YOUR ASSIGNMENT: The records that follow are to be given again exactly.

START TASK MATERIAL

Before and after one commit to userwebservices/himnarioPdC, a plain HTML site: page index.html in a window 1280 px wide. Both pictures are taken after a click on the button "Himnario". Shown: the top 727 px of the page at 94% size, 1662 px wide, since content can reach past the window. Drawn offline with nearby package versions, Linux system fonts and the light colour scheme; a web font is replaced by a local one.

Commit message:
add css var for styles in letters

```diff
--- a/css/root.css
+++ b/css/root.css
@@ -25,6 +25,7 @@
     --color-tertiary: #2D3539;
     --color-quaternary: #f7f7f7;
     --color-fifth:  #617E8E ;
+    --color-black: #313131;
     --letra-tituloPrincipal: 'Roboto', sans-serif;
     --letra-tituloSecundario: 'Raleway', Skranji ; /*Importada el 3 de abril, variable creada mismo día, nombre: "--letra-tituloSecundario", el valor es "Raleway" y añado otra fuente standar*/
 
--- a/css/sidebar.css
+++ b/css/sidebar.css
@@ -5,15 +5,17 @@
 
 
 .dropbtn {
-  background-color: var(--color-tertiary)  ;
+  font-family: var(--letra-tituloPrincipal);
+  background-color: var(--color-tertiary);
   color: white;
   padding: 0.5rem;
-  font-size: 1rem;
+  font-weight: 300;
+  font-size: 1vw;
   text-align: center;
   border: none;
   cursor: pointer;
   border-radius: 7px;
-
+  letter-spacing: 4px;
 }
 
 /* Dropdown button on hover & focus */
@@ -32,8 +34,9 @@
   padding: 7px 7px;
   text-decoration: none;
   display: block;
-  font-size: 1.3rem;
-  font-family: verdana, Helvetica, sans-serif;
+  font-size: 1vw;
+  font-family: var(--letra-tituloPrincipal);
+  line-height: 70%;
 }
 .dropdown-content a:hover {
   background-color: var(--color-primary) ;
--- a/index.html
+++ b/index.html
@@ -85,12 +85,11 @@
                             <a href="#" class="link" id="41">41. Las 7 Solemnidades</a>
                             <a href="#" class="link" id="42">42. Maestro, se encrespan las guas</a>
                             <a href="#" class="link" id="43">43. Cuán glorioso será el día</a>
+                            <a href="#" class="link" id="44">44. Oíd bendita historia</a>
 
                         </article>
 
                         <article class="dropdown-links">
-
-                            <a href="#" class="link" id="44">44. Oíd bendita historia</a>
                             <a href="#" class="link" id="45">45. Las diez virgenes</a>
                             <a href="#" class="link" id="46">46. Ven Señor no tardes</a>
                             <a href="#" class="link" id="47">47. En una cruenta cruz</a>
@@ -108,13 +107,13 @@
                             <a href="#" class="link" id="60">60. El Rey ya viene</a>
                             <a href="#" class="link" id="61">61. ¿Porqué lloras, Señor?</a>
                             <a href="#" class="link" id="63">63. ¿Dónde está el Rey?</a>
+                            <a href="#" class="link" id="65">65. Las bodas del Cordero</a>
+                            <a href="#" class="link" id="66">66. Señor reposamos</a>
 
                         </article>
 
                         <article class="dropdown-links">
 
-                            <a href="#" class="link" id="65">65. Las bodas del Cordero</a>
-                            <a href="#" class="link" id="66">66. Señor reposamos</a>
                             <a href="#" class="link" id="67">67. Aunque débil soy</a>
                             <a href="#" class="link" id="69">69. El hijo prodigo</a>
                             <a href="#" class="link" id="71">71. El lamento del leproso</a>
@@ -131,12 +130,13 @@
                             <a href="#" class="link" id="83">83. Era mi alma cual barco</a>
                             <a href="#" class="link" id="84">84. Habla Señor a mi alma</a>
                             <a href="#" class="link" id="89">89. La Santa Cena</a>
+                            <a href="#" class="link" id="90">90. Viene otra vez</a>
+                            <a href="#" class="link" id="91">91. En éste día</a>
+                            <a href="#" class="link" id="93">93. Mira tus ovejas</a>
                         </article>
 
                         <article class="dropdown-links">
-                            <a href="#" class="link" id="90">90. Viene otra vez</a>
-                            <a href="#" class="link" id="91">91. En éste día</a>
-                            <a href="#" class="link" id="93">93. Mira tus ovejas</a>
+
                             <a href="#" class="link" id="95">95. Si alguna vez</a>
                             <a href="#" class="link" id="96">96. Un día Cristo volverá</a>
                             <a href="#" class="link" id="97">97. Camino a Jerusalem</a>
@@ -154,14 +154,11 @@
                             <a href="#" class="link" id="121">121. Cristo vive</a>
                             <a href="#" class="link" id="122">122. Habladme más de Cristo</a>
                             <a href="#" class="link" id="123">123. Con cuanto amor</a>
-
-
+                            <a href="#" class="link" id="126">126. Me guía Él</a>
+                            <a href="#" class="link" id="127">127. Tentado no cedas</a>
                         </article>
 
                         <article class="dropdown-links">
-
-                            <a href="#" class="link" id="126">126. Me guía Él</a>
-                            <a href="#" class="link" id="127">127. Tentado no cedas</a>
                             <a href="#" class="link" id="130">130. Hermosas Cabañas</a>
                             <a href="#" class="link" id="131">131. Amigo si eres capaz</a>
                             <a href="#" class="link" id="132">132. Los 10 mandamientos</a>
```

END TASK MATERIAL

TASK RESPONSE:
Before and after one commit to userwebservices/himnarioPdC, a plain HTML site: page index.html in a window 1280 px wide. Both pictures are taken after a click on the button "Himnario". Shown: the top 727 px of the page at 94% size, 1662 px wide, since content can reach past the window. Drawn offline with nearby package versions, Linux system fonts and the light colour scheme; a web font is replaced by a local one.

Commit message:
add css var for styles in letters

```diff
--- a/css/root.css
+++ b/css/root.css
@@ -25,6 +25,7 @@
     --color-tertiary: #2D3539;
     --color-quaternary: #f7f7f7;
     --color-fifth:  #617E8E ;
+    --color-black: #313131;
     --letra-tituloPrincipal: 'Roboto', sans-serif;
     --letra-tituloSecundario: 'Raleway', Skranji ; /*Importada el 3 de abril, variable creada mismo día, nombre: "--letra-tituloSecundario", el valor es "Raleway" y añado otra fuente standar*/
 
--- a/css/sidebar.css
+++ b/css/sidebar.css
@@ -5,15 +5,17 @@
 
 
 .dropbtn {
-  background-color: var(--color-tertiary)  ;
+  font-family: var(--letra-tituloPrincipal);
+  background-color: var(--color-tertiary);
   color: white;
   padding: 0.5rem;
-  font-size: 1rem;
+  font-weight: 300;
+  font-size: 1vw;
   text-align: center;
   border: none;
   cursor: pointer;
   border-radius: 7px;
-
+  letter-spacing: 4px;
 }
 
 /* Dropdown button on hover & focus */
@@ -32,8 +34,9 @@
   padding: 7px 7px;
   text-decoration: none;
   display: block;
-  font-size: 1.3rem;
-  font-family: verdana, Helvetica, sans-serif;
+  font-size: 1vw;
+  font-family: var(--letra-tituloPrincipal);
+  line-height: 70%;
 }
 .dropdown-content a:hover {
   background-color: var(--color-primary) ;
--- a/index.html
+++ b/index.html
@@ -85,12 +85,11 @@
                             <a href="#" class="link" id="41">41. Las 7 Solemnidades</a>
                             <a href="#" class="link" id="42">42. Maestro, se encrespan las guas</a>
                             <a href="#" class="link" id="43">43. Cuán glorioso será el día</a>
+                            <a href="#" class="link" id="44">44. Oíd bendita historia</a>
 
                         </article>
 
                         <article class="dropdown-links">
-
-                            <a href="#" class="link" id="44">44. Oíd bendita historia</a>
                             <a href="#" class="link" id="45">45. Las diez virgenes</a>
                             <a href="#" class="link" id="46">46. Ven Señor no tardes</a>
                             <a href="#" class="link" id="47">47. En una cruenta cruz</a>
@@ -108,13 +107,13 @@
                             <a href="#" class="link" id="60">60. El Rey ya viene</a>
                             <a href="#" class="link" id="61">61. ¿Porqué lloras, Señor?</a>
                             <a href="#" class="link" id="63">63. ¿Dónde está el Rey?</a>
+                            <a href="#" class="link" id="65">65. Las bodas del Cordero</a>
+                            <a href="#" class="link" id="66">66. Señor reposamos</a>
 
                         </article>
 
                         <article class="dropdown-links">
 
-                            <a href="#" class="link" id="65">65. Las bodas del Cordero</a>
-                            <a href="#" class="link" id="66">66. Señor reposamos</a>
                             <a href="#" class="link" id="67">67. Aunque débil soy</a>
                             <a href="#" class="link" id="69">69. El hijo prodigo</a>
                             <a href="#" class="link" id="71">71. El lamento del leproso</a>
@@ -131,12 +130,13 @@
                             <a href="#" class="link" id="83">83. Era mi alma cual barco</a>
                             <a href="#" class="link" id="84">84. Habla Señor a mi alma</a>
                             <a href="#" class="link" id="89">89. La Santa Cena</a>
+                            <a href="#" class="link" id="90">90. Viene otra vez</a>
+                            <a href="#" class="link" id="91">91. En éste día</a>
+                            <a href="#" class="link" id="93">93. Mira tus ovejas</a>
                         </article>
 
                         <article class="dropdown-links">
-                            <a href="#" class="link" id="90">90. Viene otra vez</a>
-                            <a href="#" class="link" id="91">91. En éste día</a>
-                            <a href="#" class="link" id="93">93. Mira tus ovejas</a>
+
                             <a href="#" class="link" id="95">95. Si alguna vez</a>
                             <a href="#" class="link" id="96">96. Un día Cristo volverá</a>
                             <a href="#" class="link" id="97">97. Camino a Jerusalem</a>
@@ -154,14 +154,11 @@
                             <a href="#" class="link" id="121">121. Cristo vive</a>
                             <a href="#" class="link" id="122">122. Habladme más de Cristo</a>
                             <a href="#" class="link" id="123">123. Con cuanto amor</a>
-
-
+                            <a href="#" class="link" id="126">126. Me guía Él</a>
+                            <a href="#" class="link" id="127">127. Tentado no cedas</a>
                         </article>
 
                         <article class="dropdown-links">
-
-                            <a href="#" class="link" id="126">126. Me guía Él</a>
-                            <a href="#" class="link" id="127">127. Tentado no cedas</a>
                             <a href="#" class="link" id="130">130. Hermosas Cabañas</a>
                             <a href="#" class="link" id="131">131. Amigo si eres capaz</a>
                             <a href="#" class="link" id="132">132. Los 10 mandamientos</a>
```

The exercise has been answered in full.